TASK PROMPT:
Return the data exactly, with all pictures removed.

[Before-and-after change records]

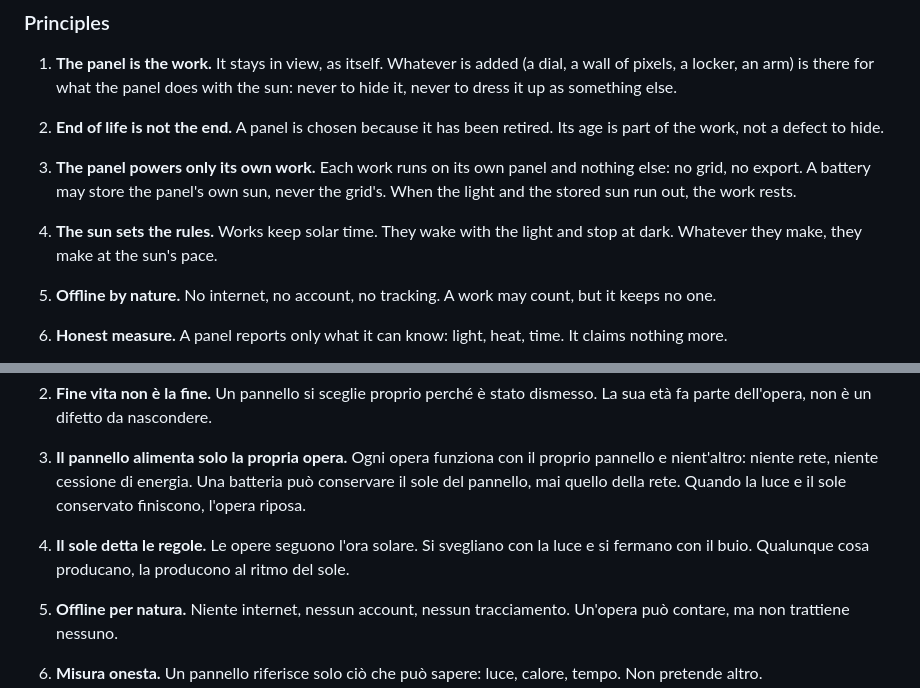
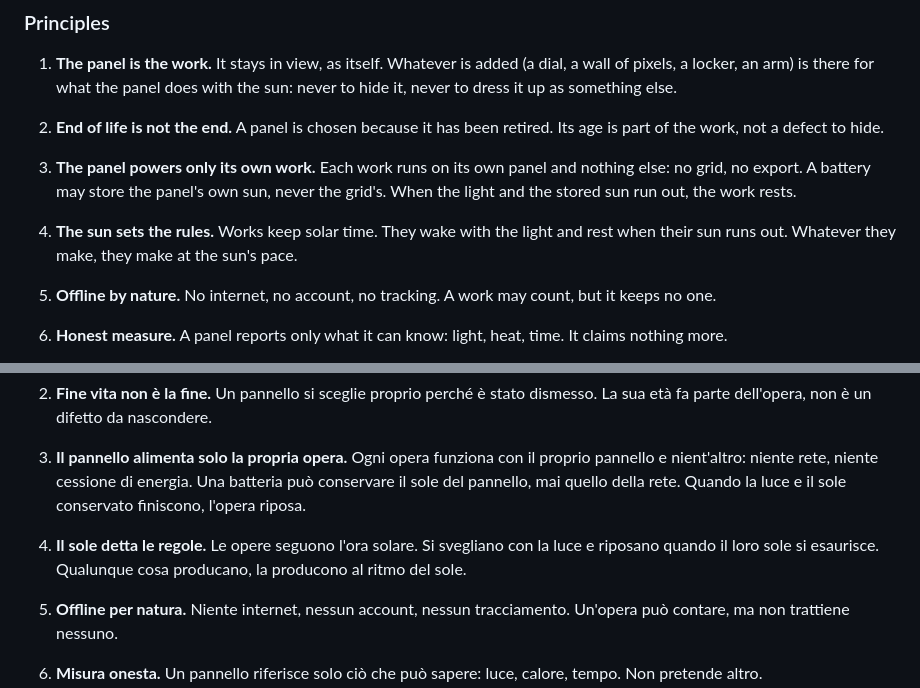
Before and after one commit to photovoltaic-art/PVA, a Markdown page: MANIFESTO.md, 2 parts joined by grey strips. Rendered like a GitHub page.

```diff
--- a/MANIFESTO.md
+++ b/MANIFESTO.md
@@ -20,7 +20,7 @@ A solar panel is retired after twenty or twenty-five years. It is not dead. It s
 
 3. **The panel powers only its own work.** Each work runs on its own panel and nothing else: no grid, no export. A battery may store the panel's own sun, never the grid's. When the light and the stored sun run out, the work rests.
 
-4. **The sun sets the rules.** Works keep solar time. They wake with the light and stop at dark. Whatever they make, they make at the sun's pace.
+4. **The sun sets the rules.** Works keep solar time. They wake with the light and rest when their sun runs out. Whatever they make, they make at the sun's pace.
 
 5. **Offline by nature.** No internet, no account, no tracking. A work may count, but it keeps no one.
 
@@ -61,7 +61,7 @@ Un pannello solare viene dismesso dopo venti o venticinque anni. Non è morto. T
 
 3. **Il pannello alimenta solo la propria opera.** Ogni opera funziona con il proprio pannello e nient'altro: niente rete, niente cessione di energia. Una batteria può conservare il sole del pannello, mai quello della rete. Quando la luce e il sole conservato finiscono, l'opera riposa.
 
-4. **Il sole detta le regole.** Le opere seguono l'ora solare. Si svegliano con la luce e si fermano con il buio. Qualunque cosa producano, la producono al ritmo del sole.
+4. **Il sole detta le regole.** Le opere seguono l'ora solare. Si svegliano con la luce e riposano quando il loro sole si esaurisce. Qualunque cosa producano, la producono al ritmo del sole.
 
 5. **Offline per natura.** Niente internet, nessun account, nessun tracciamento. Un'opera può contare, ma non trattiene nessuno.
 
```
Also changed, not shown: TASKS.md (+2 -2 lines).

SOLUTION BELOW:
Before and after one commit to photovoltaic-art/PVA, a Markdown page: MANIFESTO.md, 2 parts joined by grey strips. Rendered like a GitHub page.

```diff
--- a/MANIFESTO.md
+++ b/MANIFESTO.md
@@ -20,7 +20,7 @@ A solar panel is retired after twenty or twenty-five years. It is not dead. It s
 
 3. **The panel powers only its own work.** Each work runs on its own panel and nothing else: no grid, no export. A battery may store the panel's own sun, never the grid's. When the light and the stored sun run out, the work rests.
 
-4. **The sun sets the rules.** Works keep solar time. They wake with the light and stop at dark. Whatever they make, they make at the sun's pace.
+4. **The sun sets the rules.** Works keep solar time. They wake with the light and rest when their sun runs out. Whatever they make, they make at the sun's pace.
 
 5. **Offline by nature.** No internet, no account, no tracking. A work may count, but it keeps no one.
 
@@ -61,7 +61,7 @@ Un pannello solare viene dismesso dopo venti o venticinque anni. Non è morto. T
 
 3. **Il pannello alimenta solo la propria opera.** Ogni opera funziona con il proprio pannello e nient'altro: niente rete, niente cessione di energia. Una batteria può conservare il sole del pannello, mai quello della rete. Quando la luce e il sole conservato finiscono, l'opera riposa.
 
-4. **Il sole detta le regole.** Le opere seguono l'ora solare. Si svegliano con la luce e si fermano con il buio. Qualunque cosa producano, la producono al ritmo del sole.
+4. **Il sole detta le regole.** Le opere seguono l'ora solare. Si svegliano con la luce e riposano quando il loro sole si esaurisce. Qualunque cosa producano, la producono al ritmo del sole.
 
 5. **Offline per natura.** Niente internet, nessun account, nessun tracciamento. Un'opera può contare, ma non trattiene nessuno.
 
```
Also changed, not shown: TASKS.md (+2 -2 lines).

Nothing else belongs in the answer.